Tabachnick, B. G., & Fidell, L. S. (2001). Using multivariate statistics (4th ed.). Boston: Allyn and Bacon.
Tong, Y., & Song, S. (2004). A study on general self-efficacy and subjective wellbeing of low SES college students in a Chinese university. College Student Journal, 38(4), 637–643.
Watson, D., & Clark, L. A. (1992). On traits and temperament: General and specific factors of emotional experience and their relation to the five-factor model. Journal of Personality, 60, 441–476.
Wilson, K., & Gullone, E. (1999). The relationship between personality and affect over the life span. Personality and Individual Differences, 27, 1141–1156.
Wong, P. S. (1993). Satisfaction with life. In S. K. Lau, M. K. Lee, P. S. Wan, & S. L. Wong (Eds.), Indicators of social development (pp. 399–438). Hong Kong: The Chinese University of Hong Kong, Hong Kong Institute of Asia-Pacific Studies.
About this article
Cite this article
Lai, L.C.H., Cummins, R.A. The Contribution of Job and Partner Satisfaction to the Homeostatic Defense of Subjective Wellbeing. Soc Indic Res 111, 203–217 (2013). https://doi.org/10.1007/s11205-011-9991-6
- Subjective wellbeing
- Personal Wellbeing Index

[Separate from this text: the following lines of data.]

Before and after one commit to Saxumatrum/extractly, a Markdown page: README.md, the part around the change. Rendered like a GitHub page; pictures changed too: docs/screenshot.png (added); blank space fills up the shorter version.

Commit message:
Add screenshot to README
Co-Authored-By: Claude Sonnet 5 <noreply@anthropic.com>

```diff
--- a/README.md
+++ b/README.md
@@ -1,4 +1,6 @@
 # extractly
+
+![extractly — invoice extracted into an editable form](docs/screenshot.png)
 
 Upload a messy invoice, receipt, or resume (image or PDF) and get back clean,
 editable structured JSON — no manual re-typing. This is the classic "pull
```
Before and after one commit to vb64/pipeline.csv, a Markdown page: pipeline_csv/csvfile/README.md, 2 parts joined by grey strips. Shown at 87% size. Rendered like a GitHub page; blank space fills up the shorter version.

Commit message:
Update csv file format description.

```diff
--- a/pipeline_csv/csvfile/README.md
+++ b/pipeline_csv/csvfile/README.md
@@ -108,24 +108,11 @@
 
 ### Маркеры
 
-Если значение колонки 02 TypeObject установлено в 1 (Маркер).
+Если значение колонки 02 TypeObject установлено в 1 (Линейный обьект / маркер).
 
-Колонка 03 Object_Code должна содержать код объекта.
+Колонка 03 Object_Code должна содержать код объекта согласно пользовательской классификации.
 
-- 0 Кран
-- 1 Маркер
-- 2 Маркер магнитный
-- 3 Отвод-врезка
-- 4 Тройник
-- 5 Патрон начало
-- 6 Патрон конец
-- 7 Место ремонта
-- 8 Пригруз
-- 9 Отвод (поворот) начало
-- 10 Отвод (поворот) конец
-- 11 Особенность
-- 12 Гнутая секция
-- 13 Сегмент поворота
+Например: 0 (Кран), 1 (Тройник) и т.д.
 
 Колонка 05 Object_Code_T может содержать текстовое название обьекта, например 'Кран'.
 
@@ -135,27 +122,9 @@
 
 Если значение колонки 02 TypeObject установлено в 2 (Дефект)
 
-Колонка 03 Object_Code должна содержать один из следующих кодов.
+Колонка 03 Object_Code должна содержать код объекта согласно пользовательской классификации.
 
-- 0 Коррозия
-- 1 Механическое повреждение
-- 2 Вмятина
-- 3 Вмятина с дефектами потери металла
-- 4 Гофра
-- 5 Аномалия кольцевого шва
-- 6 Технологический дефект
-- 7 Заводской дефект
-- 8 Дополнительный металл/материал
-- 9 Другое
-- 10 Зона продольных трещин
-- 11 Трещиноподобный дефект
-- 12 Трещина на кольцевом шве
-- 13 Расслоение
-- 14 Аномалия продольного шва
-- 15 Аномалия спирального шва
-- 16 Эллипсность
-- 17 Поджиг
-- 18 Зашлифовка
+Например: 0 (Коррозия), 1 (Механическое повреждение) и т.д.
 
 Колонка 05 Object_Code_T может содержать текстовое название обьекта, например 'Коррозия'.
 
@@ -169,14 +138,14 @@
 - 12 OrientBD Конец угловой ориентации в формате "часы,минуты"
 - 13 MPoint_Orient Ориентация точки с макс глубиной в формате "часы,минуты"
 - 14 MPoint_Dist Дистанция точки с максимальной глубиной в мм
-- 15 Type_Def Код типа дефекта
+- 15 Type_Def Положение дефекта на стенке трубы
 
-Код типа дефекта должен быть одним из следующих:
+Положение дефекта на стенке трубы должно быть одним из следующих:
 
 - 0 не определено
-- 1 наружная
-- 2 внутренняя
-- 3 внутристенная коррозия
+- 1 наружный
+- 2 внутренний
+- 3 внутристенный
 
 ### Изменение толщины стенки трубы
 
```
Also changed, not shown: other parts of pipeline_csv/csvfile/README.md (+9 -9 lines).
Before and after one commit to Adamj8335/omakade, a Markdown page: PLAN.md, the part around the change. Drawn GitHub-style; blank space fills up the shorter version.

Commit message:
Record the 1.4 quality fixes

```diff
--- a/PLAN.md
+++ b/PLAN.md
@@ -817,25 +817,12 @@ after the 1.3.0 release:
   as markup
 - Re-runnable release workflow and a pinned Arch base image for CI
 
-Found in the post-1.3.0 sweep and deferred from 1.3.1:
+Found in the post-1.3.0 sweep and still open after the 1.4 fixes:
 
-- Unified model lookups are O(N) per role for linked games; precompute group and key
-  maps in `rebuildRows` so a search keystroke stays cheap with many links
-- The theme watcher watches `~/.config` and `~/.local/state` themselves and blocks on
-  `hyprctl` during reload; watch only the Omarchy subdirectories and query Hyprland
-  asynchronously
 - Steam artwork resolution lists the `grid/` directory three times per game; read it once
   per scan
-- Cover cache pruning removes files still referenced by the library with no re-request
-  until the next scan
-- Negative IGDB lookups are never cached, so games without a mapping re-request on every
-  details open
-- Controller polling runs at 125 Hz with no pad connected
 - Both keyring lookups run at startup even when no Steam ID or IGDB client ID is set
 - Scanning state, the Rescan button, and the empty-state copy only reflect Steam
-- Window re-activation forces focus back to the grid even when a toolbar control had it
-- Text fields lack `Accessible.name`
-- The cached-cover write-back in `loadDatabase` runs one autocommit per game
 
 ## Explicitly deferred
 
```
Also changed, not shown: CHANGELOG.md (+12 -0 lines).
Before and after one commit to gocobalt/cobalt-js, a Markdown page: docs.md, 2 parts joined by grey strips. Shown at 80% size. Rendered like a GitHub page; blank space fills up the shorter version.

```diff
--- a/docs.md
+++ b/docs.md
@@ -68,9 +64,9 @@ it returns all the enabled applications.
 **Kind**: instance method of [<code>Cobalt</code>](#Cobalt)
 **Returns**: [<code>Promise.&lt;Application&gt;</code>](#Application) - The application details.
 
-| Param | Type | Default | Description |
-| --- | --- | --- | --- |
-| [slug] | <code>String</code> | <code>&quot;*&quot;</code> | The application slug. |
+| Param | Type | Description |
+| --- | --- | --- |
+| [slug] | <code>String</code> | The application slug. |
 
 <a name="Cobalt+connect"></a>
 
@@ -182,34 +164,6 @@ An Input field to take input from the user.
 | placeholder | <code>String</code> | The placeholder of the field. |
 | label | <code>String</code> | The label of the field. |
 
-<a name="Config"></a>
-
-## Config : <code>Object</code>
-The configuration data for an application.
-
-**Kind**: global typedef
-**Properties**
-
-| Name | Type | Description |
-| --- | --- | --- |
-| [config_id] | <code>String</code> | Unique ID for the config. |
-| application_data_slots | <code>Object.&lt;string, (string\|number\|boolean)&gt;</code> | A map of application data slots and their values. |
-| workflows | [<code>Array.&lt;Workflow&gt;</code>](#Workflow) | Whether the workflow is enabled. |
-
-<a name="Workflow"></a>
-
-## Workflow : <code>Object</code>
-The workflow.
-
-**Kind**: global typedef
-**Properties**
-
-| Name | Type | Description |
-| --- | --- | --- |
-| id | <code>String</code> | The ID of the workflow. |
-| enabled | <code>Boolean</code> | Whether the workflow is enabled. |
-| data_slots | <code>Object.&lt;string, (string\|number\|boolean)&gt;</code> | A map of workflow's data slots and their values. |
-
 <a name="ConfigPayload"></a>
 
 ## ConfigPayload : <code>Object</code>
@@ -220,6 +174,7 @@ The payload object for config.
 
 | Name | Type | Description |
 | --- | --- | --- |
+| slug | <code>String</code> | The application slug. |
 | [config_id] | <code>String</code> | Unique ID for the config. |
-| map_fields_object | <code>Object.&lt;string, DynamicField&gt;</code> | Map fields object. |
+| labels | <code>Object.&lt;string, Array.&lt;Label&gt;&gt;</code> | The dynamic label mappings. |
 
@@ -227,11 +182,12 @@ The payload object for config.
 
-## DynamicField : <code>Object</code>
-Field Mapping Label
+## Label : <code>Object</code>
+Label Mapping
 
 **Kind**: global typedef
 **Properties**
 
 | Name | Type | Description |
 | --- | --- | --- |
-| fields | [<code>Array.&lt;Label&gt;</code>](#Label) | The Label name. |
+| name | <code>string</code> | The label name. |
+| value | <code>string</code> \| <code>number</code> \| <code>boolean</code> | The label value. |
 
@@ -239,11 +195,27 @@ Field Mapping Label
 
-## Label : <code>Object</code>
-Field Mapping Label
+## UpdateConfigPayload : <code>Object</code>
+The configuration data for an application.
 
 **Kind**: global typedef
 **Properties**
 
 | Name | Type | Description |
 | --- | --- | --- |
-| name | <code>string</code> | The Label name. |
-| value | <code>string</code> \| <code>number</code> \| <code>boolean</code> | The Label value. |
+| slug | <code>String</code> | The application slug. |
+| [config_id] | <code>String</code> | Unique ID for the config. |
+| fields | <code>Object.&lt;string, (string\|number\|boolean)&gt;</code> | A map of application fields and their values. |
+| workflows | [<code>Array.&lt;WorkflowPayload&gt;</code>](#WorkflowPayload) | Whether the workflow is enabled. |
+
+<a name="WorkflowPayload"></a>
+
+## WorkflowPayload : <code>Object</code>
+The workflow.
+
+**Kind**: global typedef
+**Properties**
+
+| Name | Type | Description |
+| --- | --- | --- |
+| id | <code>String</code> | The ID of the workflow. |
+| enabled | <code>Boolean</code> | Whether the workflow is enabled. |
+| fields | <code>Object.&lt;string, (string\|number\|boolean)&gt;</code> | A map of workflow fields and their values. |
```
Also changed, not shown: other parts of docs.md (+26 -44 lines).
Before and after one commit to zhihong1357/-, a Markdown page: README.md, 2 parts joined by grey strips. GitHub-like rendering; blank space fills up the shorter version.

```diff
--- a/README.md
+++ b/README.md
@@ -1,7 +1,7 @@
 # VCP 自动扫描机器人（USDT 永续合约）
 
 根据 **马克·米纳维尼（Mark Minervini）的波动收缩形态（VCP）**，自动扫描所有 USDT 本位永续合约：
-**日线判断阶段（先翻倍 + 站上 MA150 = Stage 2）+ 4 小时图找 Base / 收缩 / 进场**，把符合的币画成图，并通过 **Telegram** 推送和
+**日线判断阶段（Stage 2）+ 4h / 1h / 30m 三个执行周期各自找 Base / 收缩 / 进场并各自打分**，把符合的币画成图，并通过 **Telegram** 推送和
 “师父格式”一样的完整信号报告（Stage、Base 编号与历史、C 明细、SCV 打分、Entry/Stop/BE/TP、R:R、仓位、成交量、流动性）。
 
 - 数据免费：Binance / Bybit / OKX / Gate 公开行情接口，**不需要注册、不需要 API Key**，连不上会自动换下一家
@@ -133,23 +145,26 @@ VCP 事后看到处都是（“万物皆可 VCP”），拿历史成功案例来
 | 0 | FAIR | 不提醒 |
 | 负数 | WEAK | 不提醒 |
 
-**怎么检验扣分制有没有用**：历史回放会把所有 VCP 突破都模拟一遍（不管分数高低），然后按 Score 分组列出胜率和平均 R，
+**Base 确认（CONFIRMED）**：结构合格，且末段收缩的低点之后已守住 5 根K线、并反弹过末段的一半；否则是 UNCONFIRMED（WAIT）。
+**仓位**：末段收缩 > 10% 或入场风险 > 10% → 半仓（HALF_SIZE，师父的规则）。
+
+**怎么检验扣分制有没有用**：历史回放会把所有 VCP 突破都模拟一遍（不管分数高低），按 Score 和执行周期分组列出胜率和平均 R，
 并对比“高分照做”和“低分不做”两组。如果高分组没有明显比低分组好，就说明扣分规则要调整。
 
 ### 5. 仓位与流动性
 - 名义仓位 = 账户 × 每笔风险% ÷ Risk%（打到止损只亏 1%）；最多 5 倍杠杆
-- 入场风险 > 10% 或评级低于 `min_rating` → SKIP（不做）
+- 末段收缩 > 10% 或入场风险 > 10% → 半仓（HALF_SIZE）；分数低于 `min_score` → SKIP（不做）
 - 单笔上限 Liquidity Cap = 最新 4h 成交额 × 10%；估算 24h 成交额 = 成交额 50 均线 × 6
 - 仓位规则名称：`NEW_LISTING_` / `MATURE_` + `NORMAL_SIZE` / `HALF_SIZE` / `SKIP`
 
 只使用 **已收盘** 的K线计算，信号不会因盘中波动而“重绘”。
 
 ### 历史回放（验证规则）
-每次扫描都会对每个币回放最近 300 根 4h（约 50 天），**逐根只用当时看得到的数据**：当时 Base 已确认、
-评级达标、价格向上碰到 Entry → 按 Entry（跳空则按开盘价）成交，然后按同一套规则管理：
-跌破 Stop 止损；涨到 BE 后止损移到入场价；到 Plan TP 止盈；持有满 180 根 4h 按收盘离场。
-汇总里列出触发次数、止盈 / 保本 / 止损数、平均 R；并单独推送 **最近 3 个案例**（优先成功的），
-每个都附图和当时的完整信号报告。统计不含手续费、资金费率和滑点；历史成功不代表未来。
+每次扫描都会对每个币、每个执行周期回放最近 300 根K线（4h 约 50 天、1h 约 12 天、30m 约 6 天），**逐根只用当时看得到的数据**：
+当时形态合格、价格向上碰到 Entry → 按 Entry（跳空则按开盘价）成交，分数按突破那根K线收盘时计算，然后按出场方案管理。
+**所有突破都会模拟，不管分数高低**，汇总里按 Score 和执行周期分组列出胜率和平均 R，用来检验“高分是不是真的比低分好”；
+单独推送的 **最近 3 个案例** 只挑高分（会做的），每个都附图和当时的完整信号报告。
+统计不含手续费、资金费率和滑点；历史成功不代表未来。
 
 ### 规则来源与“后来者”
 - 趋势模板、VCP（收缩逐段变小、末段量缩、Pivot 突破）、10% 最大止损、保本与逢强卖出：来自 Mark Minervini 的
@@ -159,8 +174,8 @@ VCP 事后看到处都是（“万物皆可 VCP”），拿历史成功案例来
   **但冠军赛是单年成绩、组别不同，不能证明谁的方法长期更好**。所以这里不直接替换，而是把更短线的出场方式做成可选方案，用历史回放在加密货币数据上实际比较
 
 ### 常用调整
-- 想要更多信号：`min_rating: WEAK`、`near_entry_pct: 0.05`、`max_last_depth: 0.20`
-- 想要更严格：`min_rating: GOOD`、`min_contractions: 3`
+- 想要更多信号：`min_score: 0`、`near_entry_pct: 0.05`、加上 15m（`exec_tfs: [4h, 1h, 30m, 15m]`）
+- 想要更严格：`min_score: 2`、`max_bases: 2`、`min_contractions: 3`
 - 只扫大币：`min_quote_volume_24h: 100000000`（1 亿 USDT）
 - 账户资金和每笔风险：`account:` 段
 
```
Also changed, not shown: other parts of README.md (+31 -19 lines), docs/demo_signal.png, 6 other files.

- Homeostatically protected mood
- Homeostatic model
- Global life satisfaction
- Cultural response bias